> _Exercise_:
Repeat the listing exactly. Pictures stay out of your copy.
┄┄┄┄┄┄┄┄┄┄
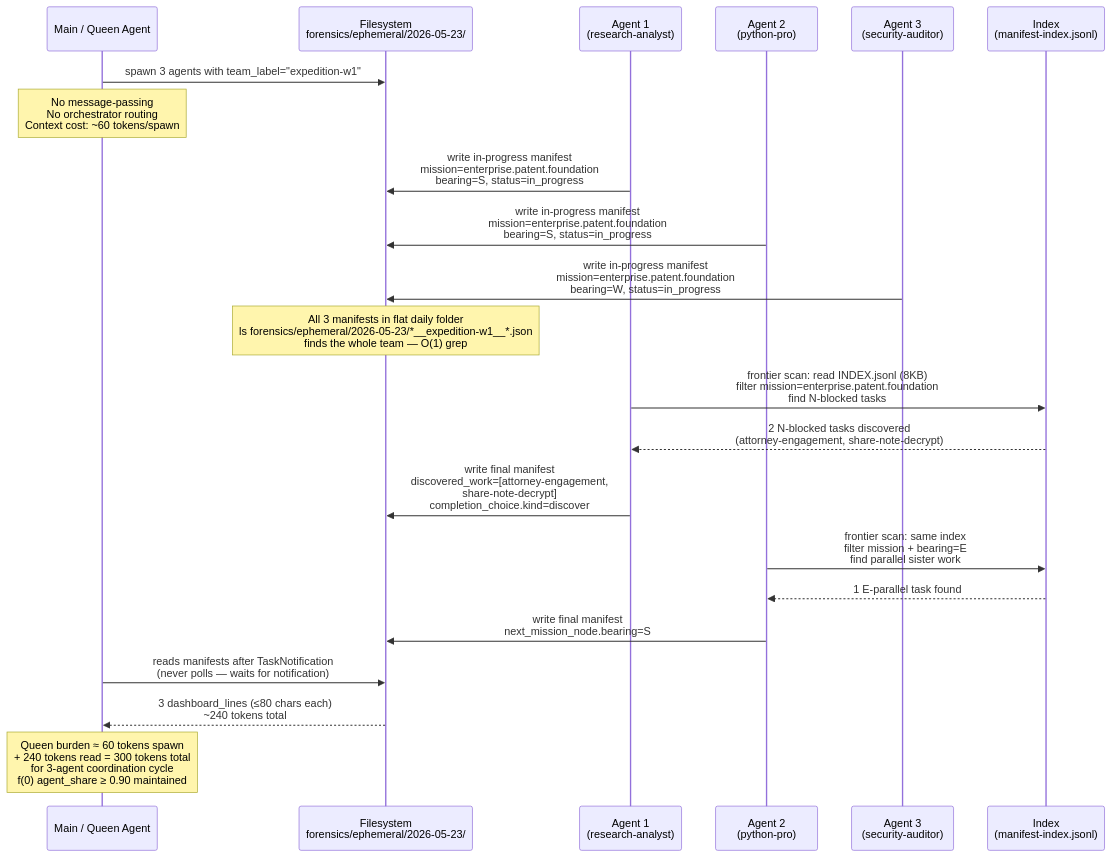
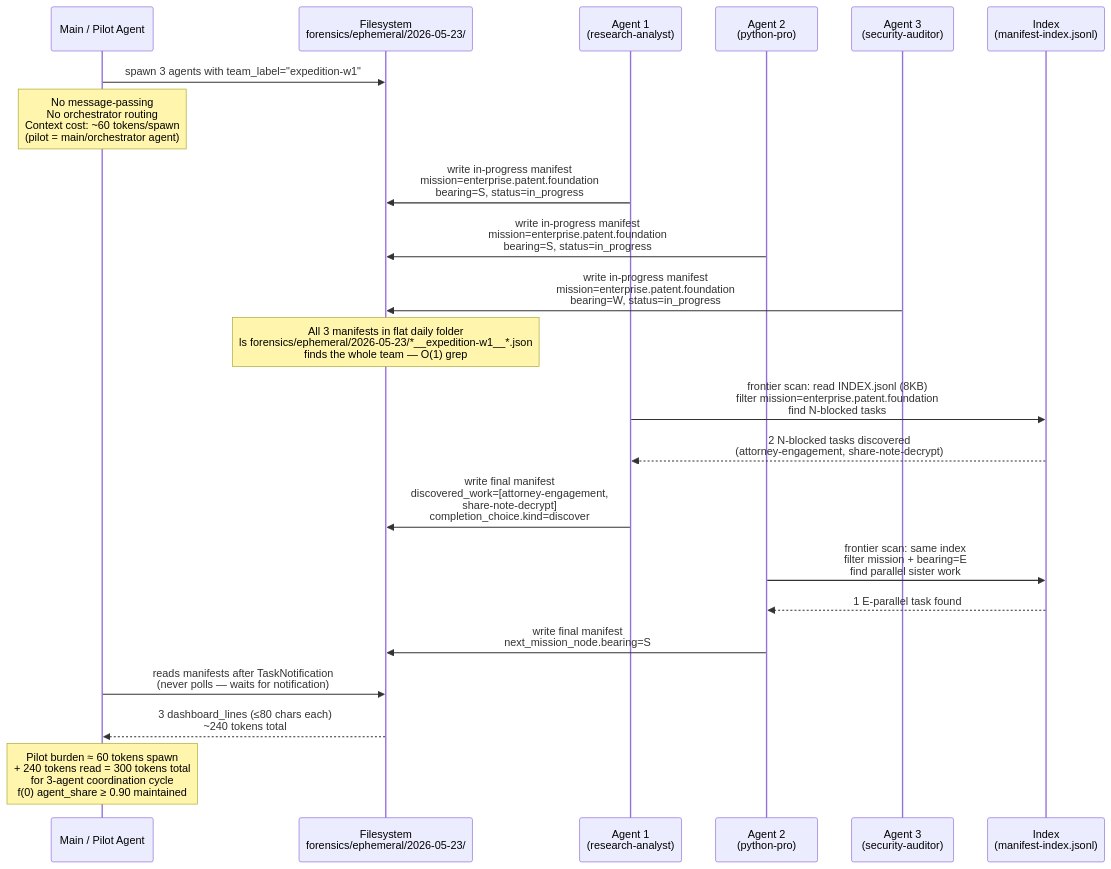
One commit to goodoleusa/faerie-vault-bkp changed the third of 4 diagrams in 00-Patent/PATENT-APPLICATION-DRAFT.md. Above: the diagram before and after it, drawn with Mermaid. The commit also changed other lines of this file and 8 other files, not shown here.

````diff
--- a/00-Patent/PATENT-APPLICATION-DRAFT.md
+++ b/00-Patent/PATENT-APPLICATION-DRAFT.md
@@ -233,32 +238,32 @@
 ```mermaid
 sequenceDiagram
-    participant Queen as Main / Queen Agent
+    participant Queen as Main / Pilot Agent
     participant FS as Filesystem<br/>forensics/ephemeral/2026-05-23/
     participant A1 as Agent 1<br/>(research-analyst)
     participant A2 as Agent 2<br/>(python-pro)
     participant A3 as Agent 3<br/>(security-auditor)
     participant IDX as Index<br/>(manifest-index.jsonl)
 
     Queen->>FS: spawn 3 agents with team_label="expedition-w1"
-    Note over Queen: No message-passing<br/>No orchestrator routing<br/>Context cost: ~60 tokens/spawn
+    Note over Queen: No message-passing<br/>No orchestrator routing<br/>Context cost: ~60 tokens/spawn<br/>(pilot = main/orchestrator agent)
 
     A1->>FS: write in-progress manifest<br/>mission=enterprise.patent.foundation<br/>bearing=S, status=in_progress
     A2->>FS: write in-progress manifest<br/>mission=enterprise.patent.foundation<br/>bearing=S, status=in_progress
     A3->>FS: write in-progress manifest<br/>mission=enterprise.patent.foundation<br/>bearing=W, status=in_progress
 
     Note over FS: All 3 manifests in flat daily folder<br/>ls forensics/ephemeral/2026-05-23/*__expedition-w1__*.json<br/>finds the whole team — O(1) grep
 
     A1->>IDX: frontier scan: read INDEX.jsonl (8KB)<br/>filter mission=enterprise.patent.foundation<br/>find N-blocked tasks
     IDX-->>A1: 2 N-blocked tasks discovered<br/>(attorney-engagement, share-note-decrypt)
 
     A1->>FS: write final manifest<br/>discovered_work=[attorney-engagement,<br/>share-note-decrypt]<br/>completion_choice.kind=discover
 
     A2->>IDX: frontier scan: same index<br/>filter mission + bearing=E<br/>find parallel sister work
     IDX-->>A2: 1 E-parallel task found
 
     A2->>FS: write final manifest<br/>next_mission_node.bearing=S
 
     Queen->>FS: reads manifests after TaskNotification<br/>(never polls — waits for notification)
     FS-->>Queen: 3 dashboard_lines (≤80 chars each)<br/>~240 tokens total
-    Note over Queen: Queen burden ≈ 60 tokens spawn<br/>+ 240 tokens read = 300 tokens total<br/>for 3-agent coordination cycle<br/>f(0) agent_share ≥ 0.90 maintained
+    Note over Queen: Pilot burden ≈ 60 tokens spawn<br/>+ 240 tokens read = 300 tokens total<br/>for 3-agent coordination cycle<br/>f(0) agent_share ≥ 0.90 maintained
 ```
````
┄┄┄┄┄┄┄┄┄┄
> _Output_:
One commit to goodoleusa/faerie-vault-bkp changed the third of 4 diagrams in 00-Patent/PATENT-APPLICATION-DRAFT.md. Above: the diagram before and after it, drawn with Mermaid. The commit also changed other lines of this file and 8 other files, not shown here.

````diff
--- a/00-Patent/PATENT-APPLICATION-DRAFT.md
+++ b/00-Patent/PATENT-APPLICATION-DRAFT.md
@@ -233,32 +238,32 @@
 ```mermaid
 sequenceDiagram
-    participant Queen as Main / Queen Agent
+    participant Queen as Main / Pilot Agent
     participant FS as Filesystem<br/>forensics/ephemeral/2026-05-23/
     participant A1 as Agent 1<br/>(research-analyst)
     participant A2 as Agent 2<br/>(python-pro)
     participant A3 as Agent 3<br/>(security-auditor)
     participant IDX as Index<br/>(manifest-index.jsonl)
 
     Queen->>FS: spawn 3 agents with team_label="expedition-w1"
-    Note over Queen: No message-passing<br/>No orchestrator routing<br/>Context cost: ~60 tokens/spawn
+    Note over Queen: No message-passing<br/>No orchestrator routing<br/>Context cost: ~60 tokens/spawn<br/>(pilot = main/orchestrator agent)
 
     A1->>FS: write in-progress manifest<br/>mission=enterprise.patent.foundation<br/>bearing=S, status=in_progress
     A2->>FS: write in-progress manifest<br/>mission=enterprise.patent.foundation<br/>bearing=S, status=in_progress
     A3->>FS: write in-progress manifest<br/>mission=enterprise.patent.foundation<br/>bearing=W, status=in_progress
 
     Note over FS: All 3 manifests in flat daily folder<br/>ls forensics/ephemeral/2026-05-23/*__expedition-w1__*.json<br/>finds the whole team — O(1) grep
 
     A1->>IDX: frontier scan: read INDEX.jsonl (8KB)<br/>filter mission=enterprise.patent.foundation<br/>find N-blocked tasks
     IDX-->>A1: 2 N-blocked tasks discovered<br/>(attorney-engagement, share-note-decrypt)
 
     A1->>FS: write final manifest<br/>discovered_work=[attorney-engagement,<br/>share-note-decrypt]<br/>completion_choice.kind=discover
 
     A2->>IDX: frontier scan: same index<br/>filter mission + bearing=E<br/>find parallel sister work
     IDX-->>A2: 1 E-parallel task found
 
     A2->>FS: write final manifest<br/>next_mission_node.bearing=S
 
     Queen->>FS: reads manifests after TaskNotification<br/>(never polls — waits for notification)
     FS-->>Queen: 3 dashboard_lines (≤80 chars each)<br/>~240 tokens total
-    Note over Queen: Queen burden ≈ 60 tokens spawn<br/>+ 240 tokens read = 300 tokens total<br/>for 3-agent coordination cycle<br/>f(0) agent_share ≥ 0.90 maintained
+    Note over Queen: Pilot burden ≈ 60 tokens spawn<br/>+ 240 tokens read = 300 tokens total<br/>for 3-agent coordination cycle<br/>f(0) agent_share ≥ 0.90 maintained
 ```
````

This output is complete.